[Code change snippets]

══════

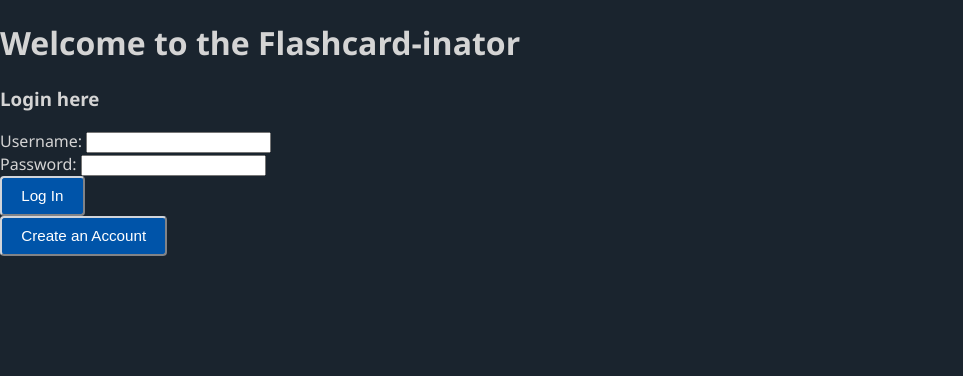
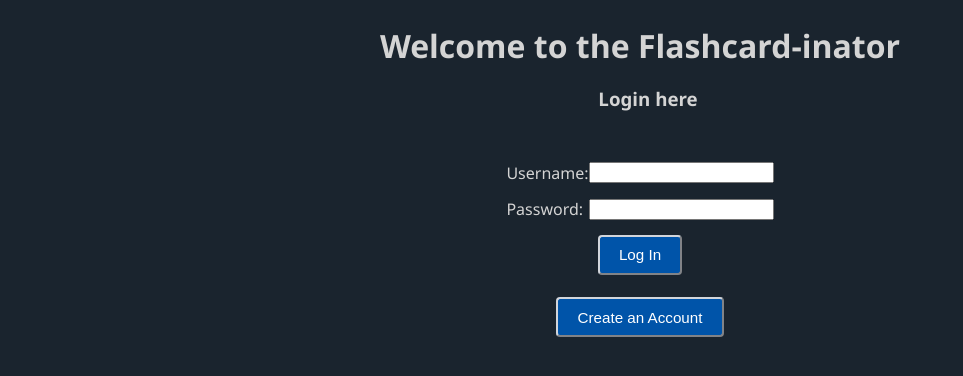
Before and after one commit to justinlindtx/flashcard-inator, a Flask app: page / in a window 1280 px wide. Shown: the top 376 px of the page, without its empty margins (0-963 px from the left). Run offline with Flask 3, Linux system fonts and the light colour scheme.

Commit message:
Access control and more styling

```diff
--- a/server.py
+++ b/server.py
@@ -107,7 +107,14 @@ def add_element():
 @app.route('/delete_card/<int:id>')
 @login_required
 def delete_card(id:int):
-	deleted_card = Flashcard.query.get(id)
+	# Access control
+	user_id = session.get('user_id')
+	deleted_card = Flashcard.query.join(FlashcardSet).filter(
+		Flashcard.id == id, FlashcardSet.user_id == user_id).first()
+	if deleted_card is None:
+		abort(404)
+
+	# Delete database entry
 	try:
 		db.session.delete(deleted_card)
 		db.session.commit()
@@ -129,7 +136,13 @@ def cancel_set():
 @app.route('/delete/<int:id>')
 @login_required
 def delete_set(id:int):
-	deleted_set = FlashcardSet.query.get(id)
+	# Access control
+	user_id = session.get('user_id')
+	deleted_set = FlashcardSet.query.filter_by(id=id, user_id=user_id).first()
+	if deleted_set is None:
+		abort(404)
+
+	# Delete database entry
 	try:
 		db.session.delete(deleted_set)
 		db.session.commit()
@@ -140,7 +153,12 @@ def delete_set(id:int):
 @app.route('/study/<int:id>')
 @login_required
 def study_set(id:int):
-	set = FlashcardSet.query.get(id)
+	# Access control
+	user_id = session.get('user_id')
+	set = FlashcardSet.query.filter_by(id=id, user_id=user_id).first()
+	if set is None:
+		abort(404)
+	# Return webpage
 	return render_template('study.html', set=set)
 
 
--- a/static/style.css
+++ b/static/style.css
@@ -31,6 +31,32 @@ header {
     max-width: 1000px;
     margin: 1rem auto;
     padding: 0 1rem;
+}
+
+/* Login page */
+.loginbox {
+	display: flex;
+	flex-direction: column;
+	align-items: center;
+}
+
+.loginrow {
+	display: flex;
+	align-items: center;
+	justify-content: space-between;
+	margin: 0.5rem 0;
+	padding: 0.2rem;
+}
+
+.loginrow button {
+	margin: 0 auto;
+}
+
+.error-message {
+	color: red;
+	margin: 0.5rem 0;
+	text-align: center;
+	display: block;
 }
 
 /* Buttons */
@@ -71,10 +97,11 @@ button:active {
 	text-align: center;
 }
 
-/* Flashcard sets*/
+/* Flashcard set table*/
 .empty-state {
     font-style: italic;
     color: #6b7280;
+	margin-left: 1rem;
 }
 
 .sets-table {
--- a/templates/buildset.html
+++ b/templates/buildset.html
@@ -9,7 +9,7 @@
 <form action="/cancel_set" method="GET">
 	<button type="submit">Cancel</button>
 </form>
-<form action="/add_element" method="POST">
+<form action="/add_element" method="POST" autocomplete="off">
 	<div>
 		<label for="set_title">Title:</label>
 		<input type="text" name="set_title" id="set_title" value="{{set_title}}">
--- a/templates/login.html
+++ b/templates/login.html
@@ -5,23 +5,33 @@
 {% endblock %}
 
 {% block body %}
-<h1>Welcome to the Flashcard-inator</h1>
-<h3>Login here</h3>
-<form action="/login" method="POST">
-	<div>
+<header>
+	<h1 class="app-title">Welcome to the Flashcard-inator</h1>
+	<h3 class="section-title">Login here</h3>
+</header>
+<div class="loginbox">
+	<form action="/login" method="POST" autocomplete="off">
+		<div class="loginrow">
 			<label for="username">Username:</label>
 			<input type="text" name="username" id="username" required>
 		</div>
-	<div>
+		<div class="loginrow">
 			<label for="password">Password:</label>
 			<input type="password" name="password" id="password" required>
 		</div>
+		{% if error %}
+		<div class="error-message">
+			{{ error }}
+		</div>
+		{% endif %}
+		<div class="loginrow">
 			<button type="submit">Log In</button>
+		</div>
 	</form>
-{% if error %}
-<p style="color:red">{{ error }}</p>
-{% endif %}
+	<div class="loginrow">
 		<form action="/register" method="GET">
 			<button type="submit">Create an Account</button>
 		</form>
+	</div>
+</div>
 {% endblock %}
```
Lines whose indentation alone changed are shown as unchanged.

══════

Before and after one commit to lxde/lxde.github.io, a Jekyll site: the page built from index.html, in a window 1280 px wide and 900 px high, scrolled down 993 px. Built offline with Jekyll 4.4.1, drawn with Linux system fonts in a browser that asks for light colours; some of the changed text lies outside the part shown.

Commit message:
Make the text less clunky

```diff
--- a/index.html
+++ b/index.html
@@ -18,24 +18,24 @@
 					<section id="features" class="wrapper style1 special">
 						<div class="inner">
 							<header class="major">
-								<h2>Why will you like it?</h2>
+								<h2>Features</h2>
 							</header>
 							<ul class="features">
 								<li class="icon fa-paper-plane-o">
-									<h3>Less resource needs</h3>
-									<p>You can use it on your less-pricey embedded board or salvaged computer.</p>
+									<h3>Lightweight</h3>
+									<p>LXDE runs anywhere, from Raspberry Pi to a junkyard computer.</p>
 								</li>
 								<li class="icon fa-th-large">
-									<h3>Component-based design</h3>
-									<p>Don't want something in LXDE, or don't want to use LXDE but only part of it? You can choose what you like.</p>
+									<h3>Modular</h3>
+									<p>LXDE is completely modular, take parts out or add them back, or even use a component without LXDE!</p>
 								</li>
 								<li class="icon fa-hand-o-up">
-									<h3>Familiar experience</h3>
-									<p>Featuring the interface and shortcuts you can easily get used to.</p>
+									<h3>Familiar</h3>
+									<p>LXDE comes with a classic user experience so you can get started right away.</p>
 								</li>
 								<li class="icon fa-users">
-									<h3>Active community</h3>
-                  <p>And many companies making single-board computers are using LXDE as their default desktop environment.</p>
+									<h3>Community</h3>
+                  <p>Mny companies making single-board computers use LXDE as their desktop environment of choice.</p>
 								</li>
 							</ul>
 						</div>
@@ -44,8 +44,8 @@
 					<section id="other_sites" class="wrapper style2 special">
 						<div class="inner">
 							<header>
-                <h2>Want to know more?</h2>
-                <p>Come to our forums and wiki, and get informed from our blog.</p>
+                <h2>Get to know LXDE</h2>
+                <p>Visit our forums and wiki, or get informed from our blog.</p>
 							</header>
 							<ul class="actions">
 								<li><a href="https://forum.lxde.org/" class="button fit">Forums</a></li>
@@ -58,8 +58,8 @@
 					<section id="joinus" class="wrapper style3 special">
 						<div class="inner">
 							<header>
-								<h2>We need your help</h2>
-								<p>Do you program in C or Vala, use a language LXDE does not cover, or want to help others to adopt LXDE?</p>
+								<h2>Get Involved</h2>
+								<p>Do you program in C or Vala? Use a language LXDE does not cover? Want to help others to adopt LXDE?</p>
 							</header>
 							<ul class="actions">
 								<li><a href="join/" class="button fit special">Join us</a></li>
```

══════

What is expected
Line by line, check the data above for the word "section" and state how many lines contain it. Give only the number.

Your solution
4